Algorithmic Pareidolia



(According to Collins English dictionary, pareidolia, (noun), the imagined perception of a pattern or meaning where it does not actually exist, as in considering the moon to have human features.)

Python Code Stepper / Debugger / Tutor for Jupyter Notebooks – nbtutor

Whilst reviewing / scoping* possible programming editor environments for the new level 1 courses, one of the things I was encouraged to look at was Philip Guo’s interactive Python Tutor.

According the the original writeup (Philip J. Guo. Online Python Tutor: Embeddable Web-Based Program Visualization for CS Education. In Proceedings of the ACM Technical Symposium on Computer Science Education (SIGCSE), March 2013), the application has an HTML front end that calls on on a backend debugger: “the Online Python Tutor backend takes the source code of a Python program as input and produces an execution trace as output. The backend executes the input program under supervision of the standard Python debugger module (bdb), which stops execution after every executed line and records the program’s run-time state.”

The current version of the online tutor supports a wider range of languages – Python, Java, JavaScript, TypeScript, Ruby, C, and C++ – which presumably have their own backend interpreter and use a common trace response format?

The tutor itself allows you to step through code snippets a line at a time, displaying a trace of the current variable values.
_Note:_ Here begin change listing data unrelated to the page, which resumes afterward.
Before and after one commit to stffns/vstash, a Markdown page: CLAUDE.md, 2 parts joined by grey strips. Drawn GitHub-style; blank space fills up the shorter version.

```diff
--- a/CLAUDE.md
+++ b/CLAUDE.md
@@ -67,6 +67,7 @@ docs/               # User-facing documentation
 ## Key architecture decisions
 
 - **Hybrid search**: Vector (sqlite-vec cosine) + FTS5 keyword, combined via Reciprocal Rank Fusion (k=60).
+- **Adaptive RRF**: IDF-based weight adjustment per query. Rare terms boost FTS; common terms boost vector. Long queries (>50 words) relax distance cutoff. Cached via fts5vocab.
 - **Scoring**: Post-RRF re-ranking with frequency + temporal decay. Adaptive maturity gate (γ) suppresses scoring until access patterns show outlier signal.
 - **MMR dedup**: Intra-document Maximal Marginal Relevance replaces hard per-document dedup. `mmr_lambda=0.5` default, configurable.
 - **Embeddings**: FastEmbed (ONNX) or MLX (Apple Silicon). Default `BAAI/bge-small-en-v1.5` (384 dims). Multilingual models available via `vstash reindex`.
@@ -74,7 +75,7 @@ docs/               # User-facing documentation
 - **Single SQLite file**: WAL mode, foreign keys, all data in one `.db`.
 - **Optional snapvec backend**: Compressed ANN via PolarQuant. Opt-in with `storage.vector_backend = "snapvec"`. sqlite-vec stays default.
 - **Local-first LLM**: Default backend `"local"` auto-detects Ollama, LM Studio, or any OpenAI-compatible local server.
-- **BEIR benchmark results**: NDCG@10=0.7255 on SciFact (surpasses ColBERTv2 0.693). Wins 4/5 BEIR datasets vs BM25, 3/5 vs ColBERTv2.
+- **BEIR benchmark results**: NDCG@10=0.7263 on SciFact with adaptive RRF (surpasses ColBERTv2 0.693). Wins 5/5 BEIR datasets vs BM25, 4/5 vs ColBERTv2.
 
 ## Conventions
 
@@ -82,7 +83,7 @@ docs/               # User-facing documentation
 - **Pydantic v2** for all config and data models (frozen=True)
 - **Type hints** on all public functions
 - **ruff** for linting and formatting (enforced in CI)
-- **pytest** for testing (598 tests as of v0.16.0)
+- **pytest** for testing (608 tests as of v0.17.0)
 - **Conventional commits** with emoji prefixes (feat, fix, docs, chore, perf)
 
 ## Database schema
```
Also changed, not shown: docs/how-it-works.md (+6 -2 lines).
Another nice feature of the Online Python Tutor, though it was a bit ropey when I first tried it out a few months ago, was the shared session support, that a learner and a tutor see, via a shared link, the same session, with an additional chat box allowing them to chat over the shared experience in realtime.
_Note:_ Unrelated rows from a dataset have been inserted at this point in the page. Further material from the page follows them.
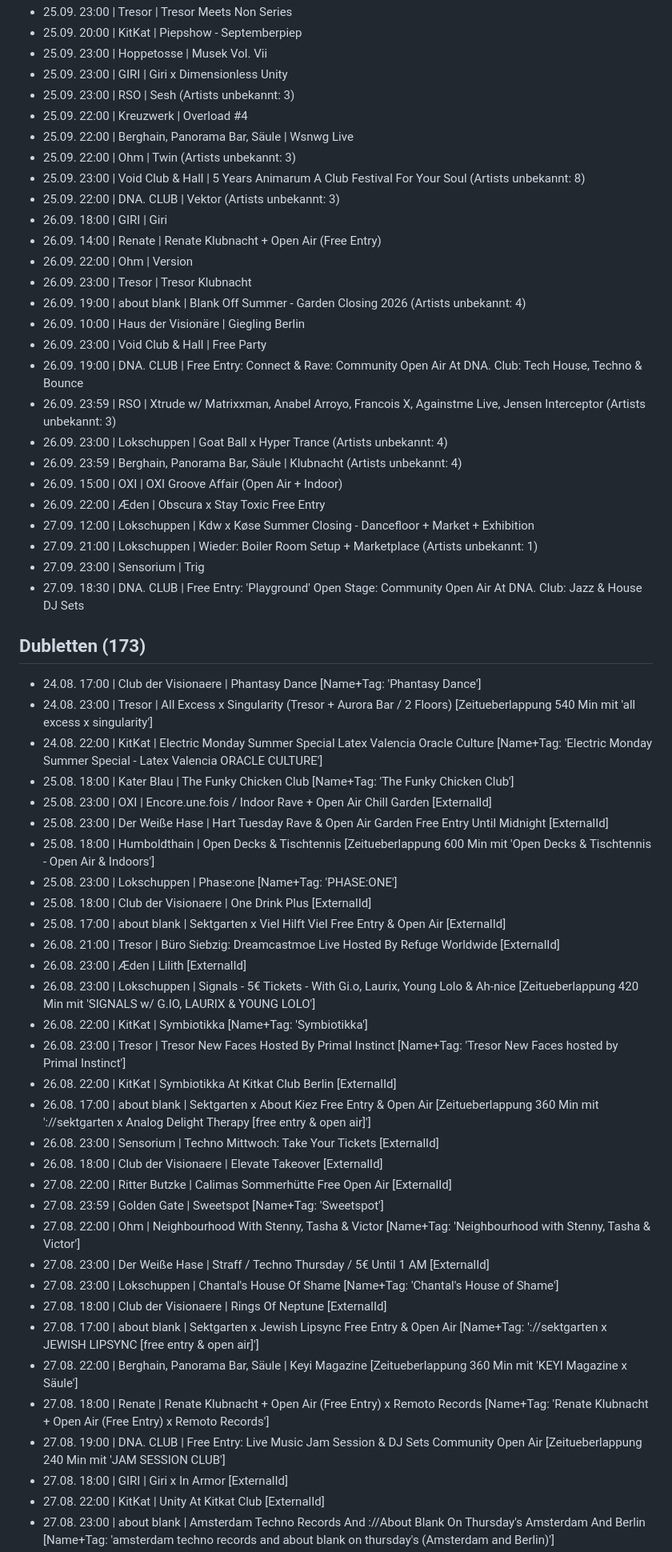
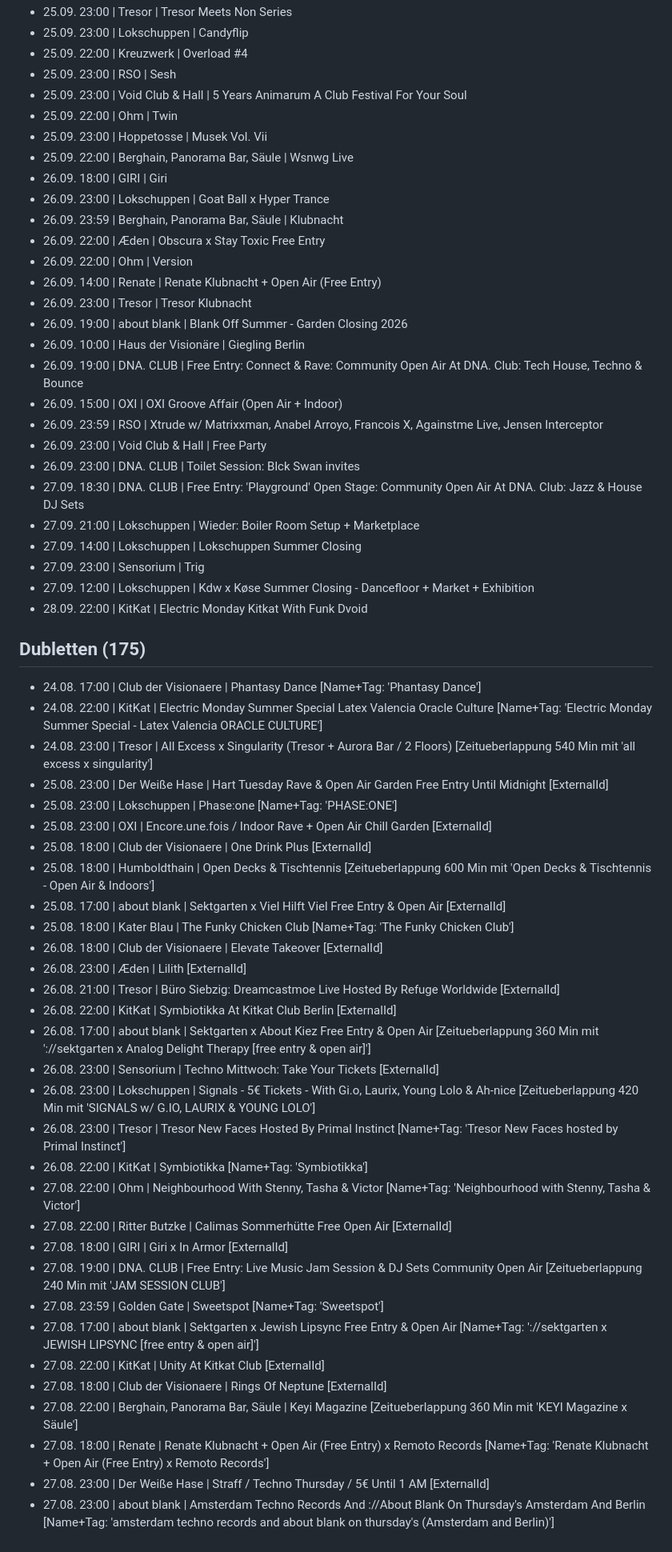
Before and after one commit to GL030/gl030-sitemap, a Markdown page: reports/import/latest.md, the part around one of its changes. Shown at 80% size. Rendered like a GitHub page.

```diff
--- a/reports/import/latest.md
+++ b/reports/import/latest.md
@@ -135,61 +136,61 @@ Fenster: 2026-08-24 bis 2026-09-28 (35 Tage) | RA-Events gesamt: 793 | ohne Venu
 - 25.09. 23:00 | Tresor | Tresor Meets Non Series
-- 25.09. 20:00 | KitKat | Piepshow - Septemberpiep
+- 25.09. 23:00 | Lokschuppen | Candyflip
+- 25.09. 22:00 | Kreuzwerk | Overload #4
+- 25.09. 23:00 | RSO | Sesh
+- 25.09. 23:00 | Void Club & Hall | 5 Years Animarum A Club Festival For Your Soul
+- 25.09. 22:00 | Ohm | Twin
 - 25.09. 23:00 | Hoppetosse | Musek Vol. Vii
-- 25.09. 23:00 | GIRI | Giri x Dimensionless Unity
-- 25.09. 23:00 | RSO | Sesh (Artists unbekannt: 3)
-- 25.09. 22:00 | Kreuzwerk | Overload #4
 - 25.09. 22:00 | Berghain, Panorama Bar, Säule | Wsnwg Live
-- 25.09. 22:00 | Ohm | Twin (Artists unbekannt: 3)
-- 25.09. 23:00 | Void Club & Hall | 5 Years Animarum A Club Festival For Your Soul (Artists unbekannt: 8)
-- 25.09. 22:00 | DNA. CLUB | Vektor (Artists unbekannt: 3)
 - 26.09. 18:00 | GIRI | Giri
+- 26.09. 23:00 | Lokschuppen | Goat Ball x Hyper Trance
+- 26.09. 23:59 | Berghain, Panorama Bar, Säule | Klubnacht
+- 26.09. 22:00 | Æden | Obscura x Stay Toxic Free Entry
+- 26.09. 22:00 | Ohm | Version
 - 26.09. 14:00 | Renate | Renate Klubnacht + Open Air (Free Entry)
-- 26.09. 22:00 | Ohm | Version
 - 26.09. 23:00 | Tresor | Tresor Klubnacht
-- 26.09. 19:00 | about blank | Blank Off Summer - Garden Closing 2026 (Artists unbekannt: 4)
+- 26.09. 19:00 | about blank | Blank Off Summer - Garden Closing 2026
 - 26.09. 10:00 | Haus der Visionäre | Giegling Berlin
+- 26.09. 19:00 | DNA. CLUB | Free Entry: Connect & Rave: Community Open Air At DNA. Club: Tech House, Techno & Bounce
+- 26.09. 15:00 | OXI | OXI Groove Affair (Open Air + Indoor)
+- 26.09. 23:59 | RSO | Xtrude w/ Matrixxman, Anabel Arroyo, Francois X, Againstme Live, Jensen Interceptor
 - 26.09. 23:00 | Void Club & Hall | Free Party
-- 26.09. 19:00 | DNA. CLUB | Free Entry: Connect & Rave: Community Open Air At DNA. Club: Tech House, Techno & Bounce
-- 26.09. 23:59 | RSO | Xtrude w/ Matrixxman, Anabel Arroyo, Francois X, Againstme Live, Jensen Interceptor (Artists unbekannt: 3)
-- 26.09. 23:00 | Lokschuppen | Goat Ball x Hyper Trance (Artists unbekannt: 4)
-- 26.09. 23:59 | Berghain, Panorama Bar, Säule | Klubnacht (Artists unbekannt: 4)
-- 26.09. 15:00 | OXI | OXI Groove Affair (Open Air + Indoor)
-- 26.09. 22:00 | Æden | Obscura x Stay Toxic Free Entry
+- 26.09. 23:00 | DNA. CLUB | Toilet Session: Blck Swan invites
+- 27.09. 18:30 | DNA. CLUB | Free Entry: 'Playground' Open Stage: Community Open Air At DNA. Club: Jazz & House DJ Sets
+- 27.09. 21:00 | Lokschuppen | Wieder: Boiler Room Setup + Marketplace
+- 27.09. 14:00 | Lokschuppen | Lokschuppen Summer Closing
+- 27.09. 23:00 | Sensorium | Trig
 - 27.09. 12:00 | Lokschuppen | Kdw x Køse Summer Closing - Dancefloor + Market + Exhibition
-- 27.09. 21:00 | Lokschuppen | Wieder: Boiler Room Setup + Marketplace (Artists unbekannt: 1)
-- 27.09. 23:00 | Sensorium | Trig
-- 27.09. 18:30 | DNA. CLUB | Free Entry: 'Playground' Open Stage: Community Open Air At DNA. Club: Jazz & House DJ Sets
+- 28.09. 22:00 | KitKat | Electric Monday Kitkat With Funk Dvoid
 
-## Dubletten (173)
+## Dubletten (175)
 - 24.08. 17:00 | Club der Visionaere | Phantasy Dance [Name+Tag: 'Phantasy Dance']
+- 24.08. 22:00 | KitKat | Electric Monday Summer Special Latex Valencia Oracle Culture [Name+Tag: 'Electric Monday Summer Special - Latex Valencia ORACLE CULTURE']
 - 24.08. 23:00 | Tresor | All Excess x Singularity (Tresor + Aurora Bar / 2 Floors) [Zeitueberlappung 540 Min mit 'all excess x singularity']
-- 24.08. 22:00 | KitKat | Electric Monday Summer Special Latex Valencia Oracle Culture [Name+Tag: 'Electric Monday Summer Special - Latex Valencia ORACLE CULTURE']
+- 25.08. 23:00 | Der Weiße Hase | Hart Tuesday Rave & Open Air Garden Free Entry Until Midnight [ExternalId]
+- 25.08. 23:00 | Lokschuppen | Phase:one [Name+Tag: 'PHASE:ONE']
+- 25.08. 23:00 | OXI | Encore.une.fois / Indoor Rave + Open Air Chill Garden [ExternalId]
+- 25.08. 18:00 | Club der Visionaere | One Drink Plus [ExternalId]
+- 25.08. 18:00 | Humboldthain | Open Decks & Tischtennis [Zeitueberlappung 600 Min mit 'Open Decks & Tischtennis - Open Air & Indoors']
+- 25.08. 17:00 | about blank | Sektgarten x Viel Hilft Viel Free Entry & Open Air [ExternalId]
 - 25.08. 18:00 | Kater Blau | The Funky Chicken Club [Name+Tag: 'The Funky Chicken Club']
-- 25.08. 23:00 | OXI | Encore.une.fois / Indoor Rave + Open Air Chill Garden [ExternalId]
-- 25.08. 23:00 | Der Weiße Hase | Hart Tuesday Rave & Open Air Garden Free Entry Until Midnight [ExternalId]
-- 25.08. 18:00 | Humboldthain | Open Decks & Tischtennis [Zeitueberlappung 600 Min mit 'Open Decks & Tischtennis - Open Air & Indoors']
-- 25.08. 23:00 | Lokschuppen | Phase:one [Name+Tag: 'PHASE:ONE']
-- 25.08. 18:00 | Club der Visionaere | One Drink Plus [ExternalId]
-- 25.08. 17:00 | about blank | Sektgarten x Viel Hilft Viel Free Entry & Open Air [ExternalId]
+- 26.08. 18:00 | Club der Visionaere | Elevate Takeover [ExternalId]
+- 26.08. 23:00 | Æden | Lilith [ExternalId]
 - 26.08. 21:00 | Tresor | Büro Siebzig: Dreamcastmoe Live Hosted By Refuge Worldwide [ExternalId]
-- 26.08. 23:00 | Æden | Lilith [ExternalId]
-- 26.08. 23:00 | Lokschuppen | Signals - 5€ Tickets - With Gi.o, Laurix, Young Lolo & Ah-nice [Zeitueberlappung 420 Min mit 'SIGNALS w/ G.IO, LAURIX & YOUNG LOLO']
-- 26.08. 22:00 | KitKat | Symbiotikka [Name+Tag: 'Symbiotikka']
-- 26.08. 23:00 | Tresor | Tresor New Faces Hosted By Primal Instinct [Name+Tag: 'Tresor New Faces hosted by Primal Instinct']
 - 26.08. 22:00 | KitKat | Symbiotikka At Kitkat Club Berlin [ExternalId]
 - 26.08. 17:00 | about blank | Sektgarten x About Kiez Free Entry & Open Air [Zeitueberlappung 360 Min mit '://sektgarten x Analog Delight Therapy [free entry & open air]']
 - 26.08. 23:00 | Sensorium | Techno Mittwoch: Take Your Tickets [ExternalId]
-- 26.08. 18:00 | Club der Visionaere | Elevate Takeover [ExternalId]
+- 26.08. 23:00 | Lokschuppen | Signals - 5€ Tickets - With Gi.o, Laurix, Young Lolo & Ah-nice [Zeitueberlappung 420 Min mit 'SIGNALS w/ G.IO, LAURIX & YOUNG LOLO']
+- 26.08. 23:00 | Tresor | Tresor New Faces Hosted By Primal Instinct [Name+Tag: 'Tresor New Faces hosted by Primal Instinct']
+- 26.08. 22:00 | KitKat | Symbiotikka [Name+Tag: 'Symbiotikka']
+- 27.08. 22:00 | Ohm | Neighbourhood With Stenny, Tasha & Victor [Name+Tag: 'Neighbourhood with Stenny, Tasha & Victor']
 - 27.08. 22:00 | Ritter Butzke | Calimas Sommerhütte Free Open Air [ExternalId]
+- 27.08. 18:00 | GIRI | Giri x In Armor [ExternalId]
+- 27.08. 19:00 | DNA. CLUB | Free Entry: Live Music Jam Session & DJ Sets Community Open Air [Zeitueberlappung 240 Min mit 'JAM SESSION CLUB']
 - 27.08. 23:59 | Golden Gate | Sweetspot [Name+Tag: 'Sweetspot']
-- 27.08. 22:00 | Ohm | Neighbourhood With Stenny, Tasha & Victor [Name+Tag: 'Neighbourhood with Stenny, Tasha & Victor']
-- 27.08. 23:00 | Der Weiße Hase | Straff / Techno Thursday / 5€ Until 1 AM [ExternalId]
-- 27.08. 23:00 | Lokschuppen | Chantal's House Of Shame [Name+Tag: 'Chantal's House of Shame']
+- 27.08. 17:00 | about blank | Sektgarten x Jewish Lipsync Free Entry & Open Air [Name+Tag: '://sektgarten x JEWISH LIPSYNC [free entry & open air]']
+- 27.08. 22:00 | KitKat | Unity At Kitkat Club [ExternalId]
 - 27.08. 18:00 | Club der Visionaere | Rings Of Neptune [ExternalId]
-- 27.08. 17:00 | about blank | Sektgarten x Jewish Lipsync Free Entry & Open Air [Name+Tag: '://sektgarten x JEWISH LIPSYNC [free entry & open air]']
 - 27.08. 22:00 | Berghain, Panorama Bar, Säule | Keyi Magazine [Zeitueberlappung 360 Min mit 'KEYI Magazine x Säule']
 - 27.08. 18:00 | Renate | Renate Klubnacht + Open Air (Free Entry) x Remoto Records [Name+Tag: 'Renate Klubnacht + Open Air (Free Entry) x Remoto Records']
-- 27.08. 19:00 | DNA. CLUB | Free Entry: Live Music Jam Session & DJ Sets Community Open Air [Zeitueberlappung 240 Min mit 'JAM SESSION CLUB']
-- 27.08. 18:00 | GIRI | Giri x In Armor [ExternalId]
-- 27.08. 22:00 | KitKat | Unity At Kitkat Club [ExternalId]
+- 27.08. 23:00 | Der Weiße Hase | Straff / Techno Thursday / 5€ Until 1 AM [ExternalId]
 - 27.08. 23:00 | about blank | Amsterdam Techno Records And ://About Blank On Thursday's Amsterdam And Berlin [Name+Tag: 'amsterdam techno records and about blank on thursday's (Amsterdam and Berlin)']
```
Also changed, not shown: other parts of reports/import/latest.md (+171 -167 lines).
Whilst the Online Python Tutor allows URLs to saved programs (“tutorials”) to be generated and shared: link to the demo shown in the movie above. The code is actually passed via the URL.

One of the problems with the Online Python Tutor is that requires a network connection so that the code can be passed to the interpreter back end, executed to generate the code trace, and then passed back to the browser. It didn’t take long for folk to start embedding the tutor in an iframe to give a pseudo-traceability experience in the notebook context, but now the Online Python Tutor inspired nbtutor extension makes cell based tracing against the local python kernel possible**.

The nbtutor extension provides cell by cell tracing (when running a cell, all the code in the cell is executed, the trace returned, and then available for visualising. Note that all variables in scope are displayed in the trace, even if they have been set in other cells outside of the nbtutor magic. (I’m not sure if there’s a setting that allows you just to display the variables that are referenced within the cell?)  It is also possible to clear all variables in the global scope via a magic parameter, with a prompt to confirm that you really do want to clear out all those variable values.

I’m not sure that the best way would be to go about framing nbtutor exercises in a Jupyter notebook context, but I note that the notebooks used to support the MPR213 (Programming and Information Technology) course from the Department of Mechanical and Aeronautical Engineering in the Faculty of Engineering, Built Environment and Information Technology at the University of Pretoria now include nbtutor examples.


* A cynic might say scoping in the sense not seriously considering anything other than the environments that had already been decided on before the course production process had really started… ;-) I also preferred BlockPy over Scratch, for example. My feeling was that if the OU was going to put developer effort in (the original claim was we wouldn’t have to put effort into Scratch, though of course we are because Scratch wasn’t quite right…) we could add more value to the OU and the community by getting involved with BlockPy, rather than a programming environment developed for primary school kids. Looking again at the “friendly” error messages that the BlockPy environment offers, I’m starting to wondering if elements of that could be reused for some IPython notebook magic…

** Again, I’m of the mind that were it 20 years ago, porting the Online Python Tutor to the Jupyter notebook context might have been something we’d have considered doing in the OU…